Clean Energy SPAC #1: Li-Cycle Holdings (LICY)
Market cap $2 billion
By the end of the decade, 90% of lithium demand will be for batteries. That will raise the price of the commodity and put a strain on supplies. Li-Cycle recycles li-ion batteries through a closed-loop process that generates no waste and involves no combustion, cleanly producing lithium and other battery components ready for resale. Its plants in New York and Ontario can process 10,000 metric tons a year right now. Two more facilities, in Arizona and Alabama, will open in 2022, doubling capacity. The company has a fairly simple plant model that allows for quick expansion, too. In addition to traditional recycling sources, Li-Cycle has deals to collect scrap from numerous battery makers who discard as much as 30% of lithium in manufacturing. Scrap lithium volumes that will quintuple by 2025, the company says. Further down the line: massive volumes from end-of-life recycling from EVs. Sales hit $1.7 million in its latest quarter and will be up 50% to 100% this quarter as the business ramps up to full utilization of capacity. Li-cycle closed its SPAC merger in early August and white shoe Wall Street analysts have just noticed the business. They’re saying shares can rise 40% to 50%.
Clean Energy SPAC #2: ReNew Energy (RNW)
Market cap $4.18 billion

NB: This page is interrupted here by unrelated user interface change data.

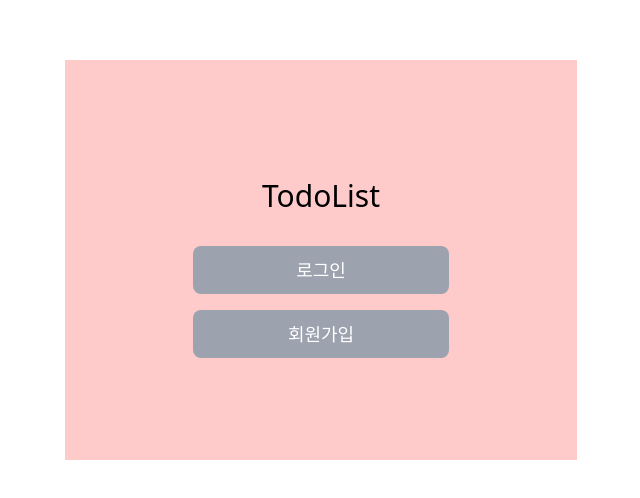
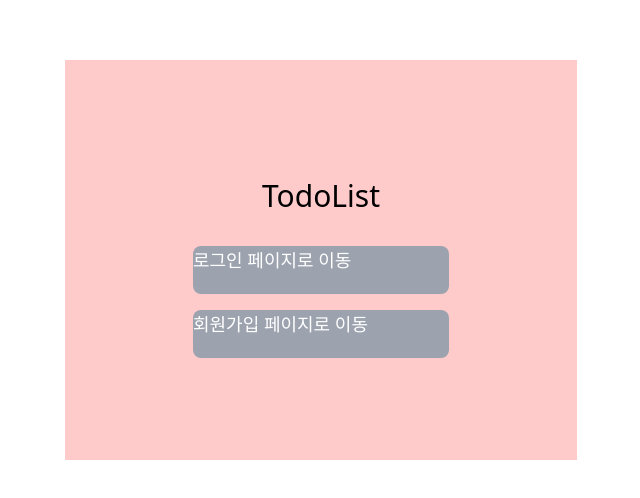
Before and after one commit to oweaj/wanted-pre-onboarding-frontend, a React (Create React App) app: page / in a window 1280 px wide. Shown: the part 140-638 px from the top of the page, without its empty margins (319-959 px from the left). Built offline with nearby package versions, Linux system fonts and the light colour scheme.

Commit message:
[FEAT] 랜딩페이지 추가 생성

```diff
--- a/src/pages/Landing/Landing.jsx
+++ b/src/pages/Landing/Landing.jsx
@@ -5,11 +5,11 @@ const Landing = () => {
   return (
     <div className="contentStyle gap-4">
       <Header title="TodoList" />
-      <Link to="/signin" className="buttonStyle flex items-center justify-center">
-        로그인
+      <Link to="/signin" className="linkStyle buttonStyle">
+        로그인 페이지로 이동
       </Link>
-      <Link to="/signup" className="buttonStyle flex items-center justify-center">
-        회원가입
+      <Link to="/signup" className="linkStyle buttonStyle ">
+        회원가입 페이지로 이동
       </Link>
     </div>
   );
```
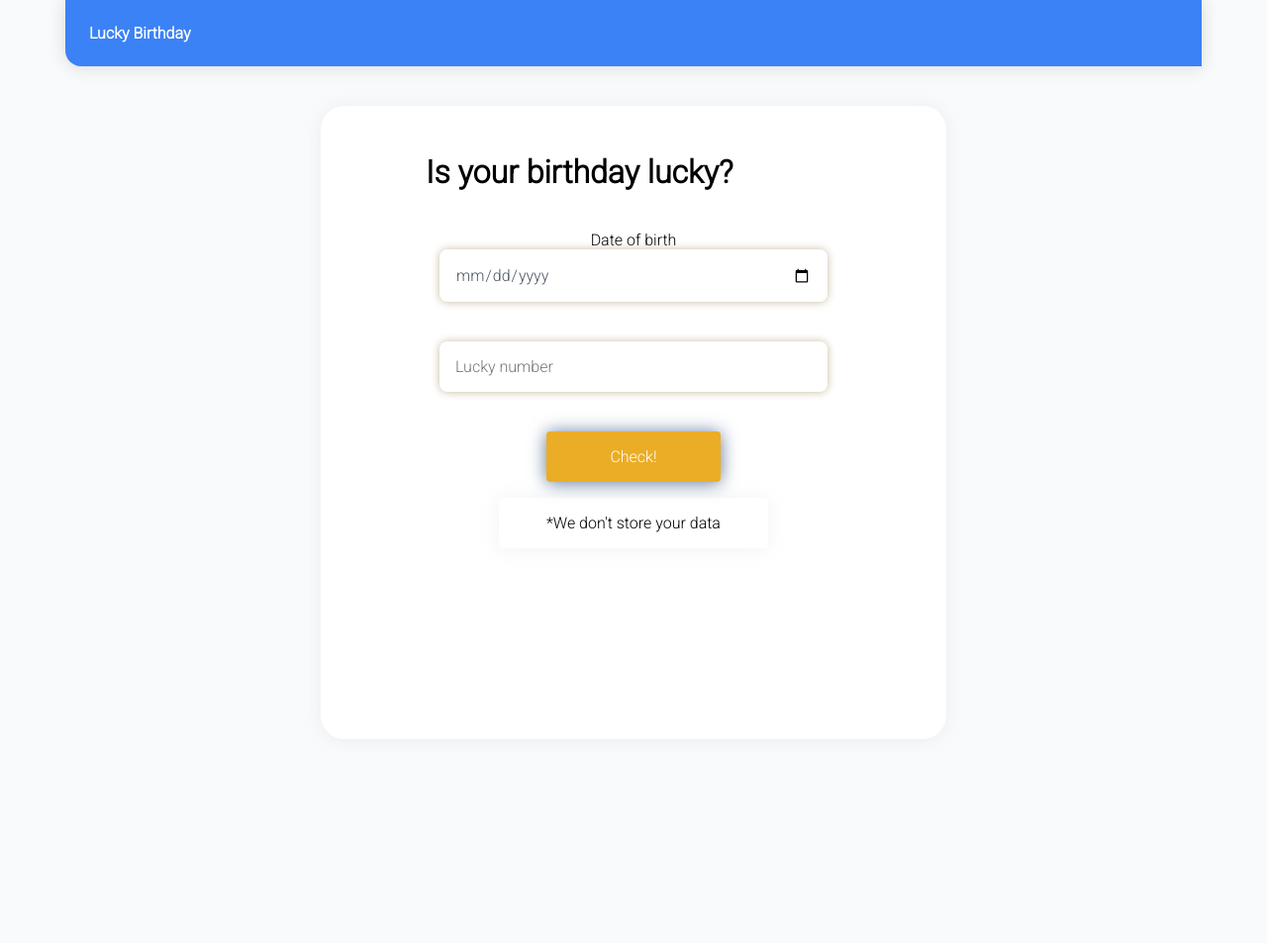
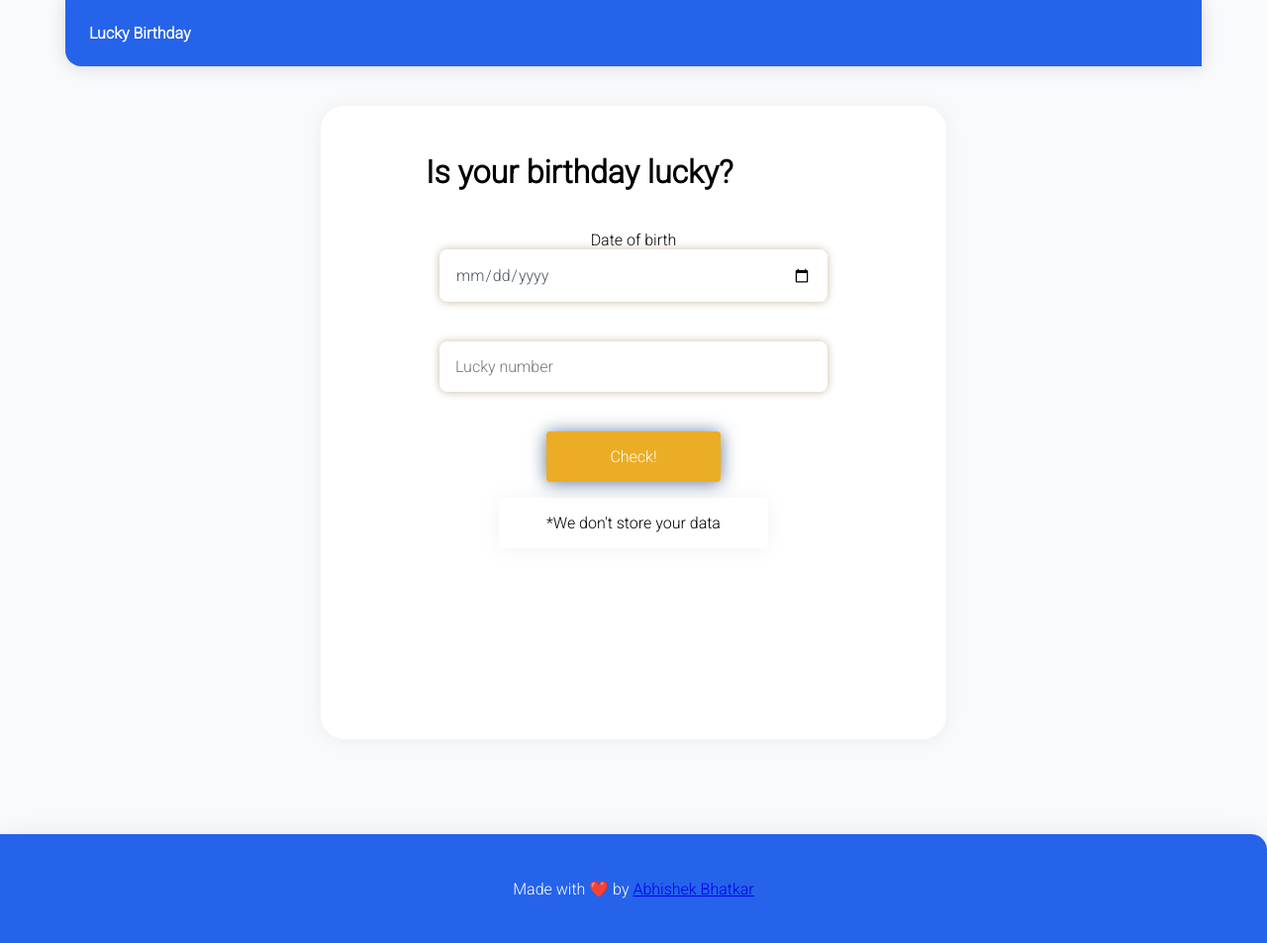
Before and after one commit to abhishek-bhatkar/markEleven-lucky-birthday, a plain HTML site: page index.html in a window 1280 px wide. Shown: the whole page at 99% size. Before the commit the page ends 800 px from the top, so only its background shows below. Drawn offline with Linux system fonts and the light colour scheme.

Commit message:
style: add footer

```diff
--- a/index.html
+++ b/index.html
@@ -44,6 +44,7 @@
 
 
     </div>
+    <footer >Made with ❤️ by <a href="https://abhishek-bhatkar.netlify.app/">Abhishek Bhatkar</a></footer>
     <script src="app.js" text="text/javascript"></script>
 </body>
 </html>
--- a/style.css
+++ b/style.css
@@ -28,7 +28,7 @@ body {
     border-bottom-left-radius: 1rem;
     margin: auto;
     box-shadow: 0 1px 18px rgba(19, 32, 46, 0.15);
-    background: #3B82f6;
+    background: var(--primary-color);
     color: white;
     padding: 0.5rem 2rem 0.5rem 2rem;
     max-width: 1100px;
@@ -157,6 +157,18 @@ button {
     margin-top: 2rem;
 }
 
+
+footer {
+    background-color: rgb(37, 99, 235);
+    color: white;
+    padding: 2.85rem;
+    text-align: center;
+    border-top-right-radius: 1rem;
+    box-shadow: rgb(229, 231, 235) 0px 1px 25px;
+    margin: 6rem auto 0rem;
+
+}
+
 @media (max-width: 500px) {
     body {
         background-color: white;
```
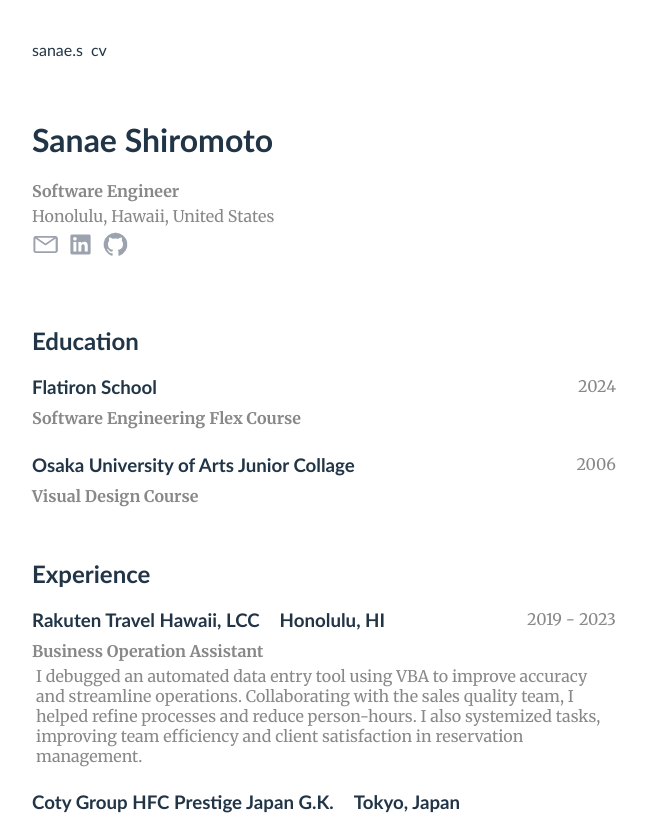
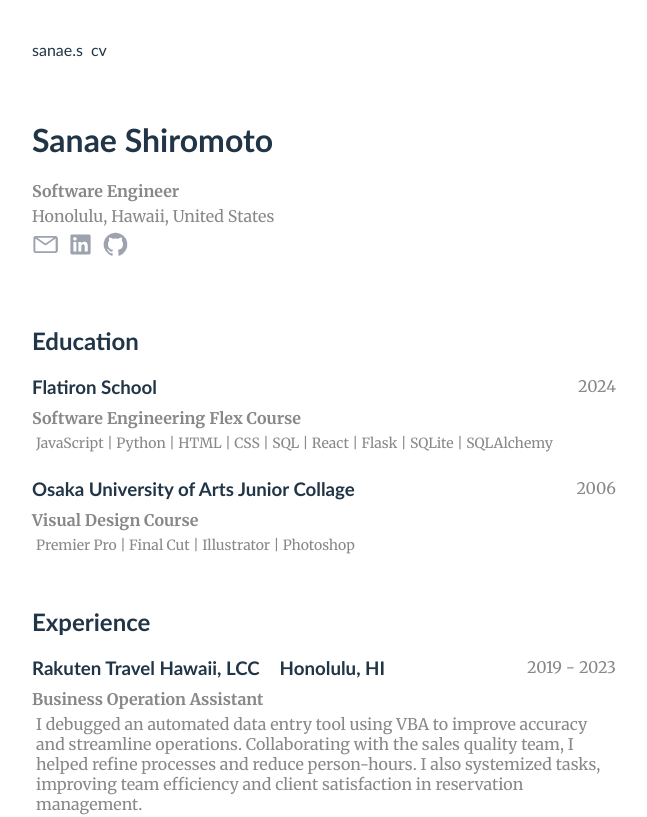
Before and after one commit to Pokasana/intro-page, a React (Vite) app: page /cv in a window 1280 px wide. Shown: the top 817 px of the page, without its empty margins (316-963 px from the left). Built offline with nearby package versions, Linux system fonts and the light colour scheme.

Commit message:
add technical skills to each education

```diff
--- a/src/features/cv/Education.jsx
+++ b/src/features/cv/Education.jsx
@@ -9,7 +9,9 @@ function Education() {
           <h3>Flatiron School</h3><p>2024</p>
         </div>
         <h4>Software Engineering Flex Course</h4>
-
+        <p className="m-1 text-sm">
+          JavaScript | Python | HTML | CSS | SQL | React | Flask | SQLite | SQLAlchemy
+        </p>
       </section>
 
       <section className="py-2">
@@ -17,6 +19,9 @@ function Education() {
           <h3>Osaka University of Arts Junior Collage</h3><p>2006</p>
         </div>
         <h4>Visual Design Course</h4>
+        <p className="m-1 text-sm">
+         Premier Pro | Final Cut | Illustrator | Photoshop
+        </p>
       </section>
 
     </div>
```
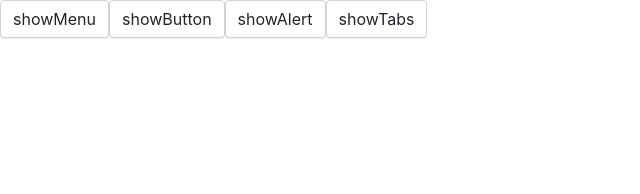
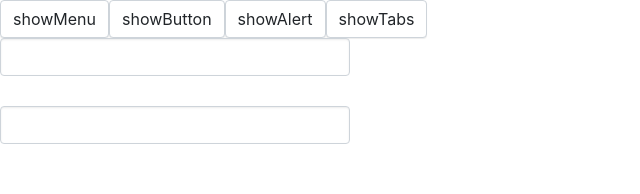
Before and after one commit to coderyjw/jw-ui-react, a React (Create React App) app: page / in a window 1280 px wide. Shown: the top 194 px of the page, without its empty margins (0-640 px from the left). Built offline with nearby package versions, Linux system fonts and the light colour scheme.

Commit message:
AutoComplete组件第一部分

```diff
--- a/src/App.tsx
+++ b/src/App.tsx
@@ -1,37 +1,57 @@
-import Button, {ButtonType, ButtonSize} from './components/Button/button';
-import Alert, { AlertType } from './components/Alert/alert'
-import Menu from './components/Menu/menu'
+import Button, { ButtonType, ButtonSize } from './components/Button/button';
+import Alert, { AlertType } from './components/Alert/alert';
+import Menu from './components/Menu/menu';
 import MenuItem from './components/Menu/menuItem';
 import SubMenu from './components/Menu/subMenu';
-import Tabs from './components/Tabs/tabs'
+import Tabs from './components/Tabs/tabs';
 import TabItem from './components/Tabs/tabItem';
-import Icon from './components/Icon/icon'
-import { FontAwesomeIcon } from '@fortawesome/react-fontawesome'
-import { faCoffee } from '@fortawesome/free-solid-svg-icons'
-import {library} from '@fortawesome/fontawesome-svg-core'
-import { fas } from '@fortawesome/free-solid-svg-icons'
-import Transition from './components/Transition/transition'
+import Input from './components/Input/input';
+import AutoComplete from './components/AutoComplete/autoComplete';
+import Icon from './components/Icon/icon';
+import { FontAwesomeIcon } from '@fortawesome/react-fontawesome';
+import { faCoffee } from '@fortawesome/free-solid-svg-icons';
+import { library } from '@fortawesome/fontawesome-svg-core';
+import { fas } from '@fortawesome/free-solid-svg-icons';
+import Transition from './components/Transition/transition';
 import { useState } from 'react';
-library.add(fas)
+library.add(fas);
 function App() {
-  const [showMenu, setShowMenu] = useState(false)
-  const [showAlert, setShowAlert] = useState(false)
-  const [showBtn, setShowBtn] = useState(false)
-  const [showTabs, setShowTabs] = useState(false)
+  const [showMenu, setShowMenu] = useState(false);
+  const [showAlert, setShowAlert] = useState(false);
+  const [showBtn, setShowBtn] = useState(false);
+  const [showTabs, setShowTabs] = useState(false);
+
+  const lakers = [
+    'bradley',
+    'pope',
+    'caruso',
+    'cook',
+    'cousins',
+    'james',
+    'AD',
+    'green',
+    'howard',
+    'kuzma',
+    'McGee',
+    'rando',
+  ];
+  const handleFetch = (query: string) => {
+    return lakers.filter((name) => name.includes(query));
+  };
   return (
     <div className="App">
-      <Button onClick={e => setShowMenu(!showMenu)}>showMenu</Button>
-      <Button onClick={e => setShowBtn(!showBtn)}>showButton</Button>
-      <Button onClick={e => setShowAlert(!showAlert)}>showAlert</Button>
-      <Button onClick={e => setShowTabs(!showTabs)}>showTabs</Button>
+      <Button onClick={(e) => setShowMenu(!showMenu)}>showMenu</Button>
+      <Button onClick={(e) => setShowBtn(!showBtn)}>showButton</Button>
+      <Button onClick={(e) => setShowAlert(!showAlert)}>showAlert</Button>
+      <Button onClick={(e) => setShowTabs(!showTabs)}>showTabs</Button>
       <Transition in={showMenu} timeout={300} animation="zoom-in-top">
         <Menu
-          style={{marginBottom: '200px',marginLeft: '10px'}}
+          style={{ marginBottom: '200px', marginLeft: '10px' }}
           defaultIndex="0"
-          defaultOpenSubMenus={['0','1','2']}
+          defaultOpenSubMenus={['0', '1', '2']}
           mode="horizontal"
         >
-          <SubMenu title="dropdown" >
+          <SubMenu title="dropdown">
             <MenuItem>dropdown1</MenuItem>
             <MenuItem>dropdown2</MenuItem>
             <MenuItem>dropdown3</MenuItem>
@@ -41,33 +61,48 @@ function App() {
         </Menu>
       </Transition>
       <Transition in={showBtn} wrapper timeout={300} animation="zoom-in-top">
-        <div style={{marginBottom: '10px'}}>
+        <div style={{ marginBottom: '10px' }}>
           <Button autoFocus> Hello </Button>
           <Button disabled> Disabled Button </Button>
-          <Button btnType='primary' size='lg'> Large Primary </Button>
-          <Button btnType='danger' size='sm'> Small Danger </Button>
-          <Button btnType='link' href="http://www.baidu.com"> Baidu Link </Button>
-          <Button btnType='link' href="http://www.baidu.com" disabled> Disabled Link </Button>
+          <Button btnType="primary" size="lg">
+            {' '}
+            Large Primary{' '}
+          </Button>
+          <Button btnType="danger" size="sm">
+            {' '}
+            Small Danger{' '}
+          </Button>
+          <Button btnType="link" href="http://www.baidu.com">
+            {' '}
+            Baidu Link{' '}
+          </Button>
+          <Button btnType="link" href="http://www.baidu.com" disabled>
+            {' '}
+            Disabled Link{' '}
+          </Button>
         </div>
       </Transition>
 
       <Transition in={showAlert} timeout={300} animation="zoom-in-top">
-        <div style={{width: "500px"}}>
-          <Alert title="this is a alert" type="default"/>
-          <Alert title="this is a alert" type="warning"/>
-          <Alert title="this is a alert" type="success"/>
-          <Alert title="this is a alert" type="danger"/>
-          <Alert title="this is a alert" description="this is a description"  type="danger"/>
+        <div style={{ width: '500px' }}>
+          <Alert title="this is a alert" type="default" />
+          <Alert title="this is a alert" type="warning" />
+          <Alert title="this is a alert" type="success" />
+          <Alert title="this is a alert" type="danger" />
+          <Alert title="this is a alert" description="this is a description" type="danger" />
         </div>
       </Transition>
       <Transition in={showTabs} timeout={300} animation="zoom-in-top">
         <Tabs defaultIndex={1}>
-          <TabItem label='one' disabled>this is card one</TabItem>
-          <TabItem label='two'>this is card two</TabItem>
-          <TabItem label='three'>this is card three</TabItem>
+          <TabItem label="one" disabled>
+            this is card one
+          </TabItem>
+          <TabItem label="two">this is card two</TabItem>
+          <TabItem label="three">this is card three</TabItem>
         </Tabs>
       </Transition>
-
+      <Input style={{ width: '350px' }} onChange={(e) => console.log(e.target.value)} />
+      <AutoComplete style={{ width: '350px' }} fetchSuggestions={handleFetch} />
     </div>
   );
 }
--- /dev/null
+++ b/src/components/AutoComplete/autoComplete.tsx
@@ -0,0 +1,53 @@
+import Input, { InputProps } from '../Input/input';
+import { ChangeEvent, useState } from 'react';
+export interface AutoCompleteProps extends Omit<InputProps, 'onSelect'> {
+  fetchSuggestions: (str: string) => string[];
+  onSelect?: (item: string) => void;
+}
+
+export const AutoComplete: React.FC<AutoCompleteProps> = (props) => {
+  const { fetchSuggestions, value, onSelect, ...restProps } = props;
+
+  const [inputValue, setInputValue] = useState(value);
+  const [suggestions, setSuggestions] = useState<string[]>([]);
+
+  const handleChange = (e: ChangeEvent<HTMLInputElement>) => {
+    const value = e.target.value;
+    setInputValue(value);
+    if (value) {
+      const result = fetchSuggestions(value);
+      setSuggestions(result);
+    } else {
+      setSuggestions([]);
+    }
+  };
+  const handleSelect = (value: string) => {
+    setSuggestions([]);
+    setInputValue(value);
+    if (onSelect) {
+      onSelect(value);
+    }
+  };
+
+  const generateDropdown = () => {
+    return (
+      <ul>
+        {suggestions.map((item, index) => {
+          return (
+            <li key={index} onClick={() => handleSelect(item)}>
+              {item}
+            </li>
+          );
+        })}
+      </ul>
+    );
+  };
+  return (
+    <div className="jw-auto-complete">
+      <Input value={inputValue} {...restProps} onChange={handleChange} />
+      {suggestions.length > 0 && generateDropdown()}
+    </div>
+  );
+};
+
+export default AutoComplete;
```
Also changed, not shown: src/components/AutoComplete/_style.scss (added), 2 other files (tests, documents, lock files or other folders).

ReNew is India’s largest renewable electricity company, with 5.9 gigawatts (GW) of capacity and another 5.6 GW committed (in developed and/or with signed awards), split roughly evenly between wind and solar. It just bought 99MW of hydropower in India, its first foray into water. Renewable energy on a utility scale costs less than traditional fossil fuel power in India without any subsidies, meaning renewable power demand is expected to meet all of India’s electricity growth. The country will triple its electrical demand in the next decade, which in effect means renewables will grow 10-fold from today. Overall, ReNew will generate $699 million in revenue this year, has $905 million in committed sales for 2022 and $1.1 billion the year after that. EBITDA margins are huge at 83% (yes, 83%) and seen edging higher in coming years. Goldman Sachs owns 32% of the company with the Canada Pension Plan Board owning 13% as the second-largest shareholder. The SPAC merger completed in mid-August.
Clean Energy SPAC #3: Volta (VLTA)
Market cap $1.5 billion
Volta operates EV charging stations. In 2020, it generated $25 million in sales from 1,507 locations in the U.S. and says it will make $47 million this year from about twice that. Volta’s business model is to combine display advertising with charging: basically putting ads on charger displays about the size of ads you see on mall directories. The company likes to put chargers at or near retailers where ads can generate immediate spending. Part of its thesis is that food retailers in particular will want Volta charging stations on their property and food brands will want to advertise on them. Why? Because gas stations actually really make their profits from food purchases. With no need for gas, that spending becomes up-for-grabs. In the long term, Volta says it can apply artificial intelligence to station and ad data to drive further advances, including information and planning services it can sell.
In my Greentech Advisor, we purchased the warrants of these three. Warrants are cheaper than shares and offer a better chance for multi-bagger-style gains. But SPAC warrants come with caveats around mandatory redemptions and expiration dates, plus trading tends to be very volatile. Buying shares of these outright can be a less volatile while offering a lot of long-term upside for aggressive growth investors.
If you want to know what other clean energy stocks I’m currently recommending in Greentech Advisor, click here.
Do you own any SPACs? Tell us about them in the comments below.